When birth control pills were first developed the goal was to prevent pregnancy. Since that time the medical community has uncovered many non-contraceptive benefits to the pill including less blood loss, less pain as well as the prevention of certain types of ovarian and uterine cancers. When they were first developed the pills were meant to mimic an average woman’s cycle of 28 days. It was thought that a woman would be more accepting of the pill if she had what appeared to be a ‘normal cycle’. Over the years the pill has changed, as has the reasons for prescribing them. Overall, today’s birth control pills are much lower dose and better tolerated than those of the past.
As the reasons for giving the pill have changed, so has the way they are taken. For years, gynecologists have been having women ‘skip periods’ for medical reasons by rearranging the way they take their regular birth control. In the past few years the pharmaceutical companies have jumped onto this wagon and started packaging pills for this specific purpose leading women to wonder, “Is it safe to skip my period?”
When talking about the way birth control pills work most people are referring to a combination pill, one that contains both an estrogen and progesterone component. These pills mimic the normal hormones produced by the ovary and suppress ovulation to prevent pregnancy. They also contain less estrogen then most women normally produce and a low but stable amount of progesterone unlike the variation seen in the natural cycle. This combination of hormones makes it possible to suppress ovarian function while keeping the lining of the uterus thin and healthy.
Women who are not on a birth control pill do need to have a menstrual cycle at least four times each year to prevent abnormal growth of the lining of the uterus. Women who are on birth control are keeping the lining thin and healthy by taking the medication and have no medical need to have a period.
There are now several pills out that lengthen the time between periods (such as Seasonale), or try to eliminate periods altogether (Lybrel). Newer formulations are meant to shorten the period to 1-2 days but frequently result in no noticeable bleeding at all. The biggest side effect seen in women taking extended cycle pills is spotting that typically resolves with time. The good news is that a woman can use any low-dose pill to skip periods after consulting with her physician.
When birth control pills were first introduced it took several years for women to accept them as safe and effective.

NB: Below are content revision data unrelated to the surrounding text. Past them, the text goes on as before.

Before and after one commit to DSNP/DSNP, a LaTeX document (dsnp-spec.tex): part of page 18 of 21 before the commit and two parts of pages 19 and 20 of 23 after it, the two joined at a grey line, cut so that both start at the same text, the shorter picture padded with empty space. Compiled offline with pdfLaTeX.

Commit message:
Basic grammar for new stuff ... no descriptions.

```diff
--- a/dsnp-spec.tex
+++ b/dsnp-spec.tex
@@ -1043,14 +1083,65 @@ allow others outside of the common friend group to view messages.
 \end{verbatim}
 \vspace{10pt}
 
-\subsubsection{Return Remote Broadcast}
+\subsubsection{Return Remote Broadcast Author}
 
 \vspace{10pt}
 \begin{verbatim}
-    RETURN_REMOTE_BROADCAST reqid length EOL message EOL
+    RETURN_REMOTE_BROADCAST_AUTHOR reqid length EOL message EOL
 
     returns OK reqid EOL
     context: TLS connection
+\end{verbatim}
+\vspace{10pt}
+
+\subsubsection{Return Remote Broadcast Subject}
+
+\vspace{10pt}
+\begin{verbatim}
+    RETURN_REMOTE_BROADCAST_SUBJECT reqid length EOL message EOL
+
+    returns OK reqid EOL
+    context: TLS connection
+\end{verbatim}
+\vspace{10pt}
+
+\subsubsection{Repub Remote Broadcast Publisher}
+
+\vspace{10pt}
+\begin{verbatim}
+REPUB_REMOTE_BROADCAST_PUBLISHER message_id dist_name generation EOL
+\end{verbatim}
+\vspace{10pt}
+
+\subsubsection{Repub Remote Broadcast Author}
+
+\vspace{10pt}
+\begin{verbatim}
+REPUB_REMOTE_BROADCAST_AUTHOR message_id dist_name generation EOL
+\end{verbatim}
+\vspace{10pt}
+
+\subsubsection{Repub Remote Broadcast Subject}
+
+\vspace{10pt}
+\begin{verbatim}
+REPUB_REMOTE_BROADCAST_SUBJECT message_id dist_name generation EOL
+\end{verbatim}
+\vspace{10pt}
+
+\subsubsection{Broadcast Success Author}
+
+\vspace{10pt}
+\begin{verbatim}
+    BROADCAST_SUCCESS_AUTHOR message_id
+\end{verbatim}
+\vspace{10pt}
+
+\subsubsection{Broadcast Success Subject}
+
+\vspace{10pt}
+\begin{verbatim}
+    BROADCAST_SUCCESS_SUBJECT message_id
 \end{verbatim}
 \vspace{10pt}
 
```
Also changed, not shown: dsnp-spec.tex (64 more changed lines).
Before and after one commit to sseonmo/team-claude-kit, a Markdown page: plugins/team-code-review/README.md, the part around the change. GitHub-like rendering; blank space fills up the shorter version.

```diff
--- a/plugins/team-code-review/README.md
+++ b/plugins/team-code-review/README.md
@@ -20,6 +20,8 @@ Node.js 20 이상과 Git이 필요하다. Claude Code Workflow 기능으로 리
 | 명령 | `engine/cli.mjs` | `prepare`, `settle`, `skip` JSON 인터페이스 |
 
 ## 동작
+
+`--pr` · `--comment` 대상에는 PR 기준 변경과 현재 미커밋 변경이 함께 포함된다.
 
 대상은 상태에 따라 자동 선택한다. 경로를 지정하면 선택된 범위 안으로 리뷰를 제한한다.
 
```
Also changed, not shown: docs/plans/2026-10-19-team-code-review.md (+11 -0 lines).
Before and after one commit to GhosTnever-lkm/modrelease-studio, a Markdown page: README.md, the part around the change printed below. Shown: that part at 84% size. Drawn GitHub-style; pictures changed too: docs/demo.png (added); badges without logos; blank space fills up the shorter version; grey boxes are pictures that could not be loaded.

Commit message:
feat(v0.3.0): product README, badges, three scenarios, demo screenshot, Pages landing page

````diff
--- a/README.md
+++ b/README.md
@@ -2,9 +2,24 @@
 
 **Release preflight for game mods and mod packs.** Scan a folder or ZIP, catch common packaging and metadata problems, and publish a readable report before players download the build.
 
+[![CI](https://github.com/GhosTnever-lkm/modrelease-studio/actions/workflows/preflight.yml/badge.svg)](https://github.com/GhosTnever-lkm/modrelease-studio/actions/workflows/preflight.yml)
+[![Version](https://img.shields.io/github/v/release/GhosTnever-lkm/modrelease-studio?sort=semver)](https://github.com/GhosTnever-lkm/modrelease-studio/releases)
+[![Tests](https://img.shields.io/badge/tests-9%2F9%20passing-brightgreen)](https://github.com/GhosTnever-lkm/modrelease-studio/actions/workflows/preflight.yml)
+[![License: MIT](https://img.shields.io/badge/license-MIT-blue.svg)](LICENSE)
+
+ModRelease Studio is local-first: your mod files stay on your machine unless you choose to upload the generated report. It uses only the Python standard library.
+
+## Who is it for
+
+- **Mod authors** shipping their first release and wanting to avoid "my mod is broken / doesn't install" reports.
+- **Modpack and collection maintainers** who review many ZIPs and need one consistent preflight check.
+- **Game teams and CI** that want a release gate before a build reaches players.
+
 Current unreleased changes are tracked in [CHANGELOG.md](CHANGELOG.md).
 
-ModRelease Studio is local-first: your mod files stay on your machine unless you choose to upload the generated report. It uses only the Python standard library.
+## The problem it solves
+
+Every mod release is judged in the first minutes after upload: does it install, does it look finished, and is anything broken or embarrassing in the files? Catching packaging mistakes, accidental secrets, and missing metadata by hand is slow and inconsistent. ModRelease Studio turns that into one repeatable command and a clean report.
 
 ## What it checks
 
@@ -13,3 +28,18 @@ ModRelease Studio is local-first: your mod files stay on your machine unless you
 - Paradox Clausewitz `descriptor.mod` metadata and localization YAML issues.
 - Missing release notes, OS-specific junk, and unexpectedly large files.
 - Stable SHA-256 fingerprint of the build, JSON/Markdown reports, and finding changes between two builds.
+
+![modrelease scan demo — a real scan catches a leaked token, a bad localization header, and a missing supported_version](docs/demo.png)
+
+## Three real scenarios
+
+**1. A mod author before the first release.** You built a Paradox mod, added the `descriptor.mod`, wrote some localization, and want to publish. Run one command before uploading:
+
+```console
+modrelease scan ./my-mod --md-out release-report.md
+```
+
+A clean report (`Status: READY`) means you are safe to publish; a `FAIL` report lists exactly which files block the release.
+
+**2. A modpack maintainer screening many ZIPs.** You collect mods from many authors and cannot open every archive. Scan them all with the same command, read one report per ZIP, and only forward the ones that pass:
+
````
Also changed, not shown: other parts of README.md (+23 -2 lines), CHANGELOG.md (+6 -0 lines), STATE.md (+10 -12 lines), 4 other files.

Now the next step is for women to accept the manipulation and even elimination of the menstrual cycle is a safe alternative and even added benefit of the pill.
This is the first in a two part series. Check back for “Part Two: Birth Control Pills and the Risk of Cancer.”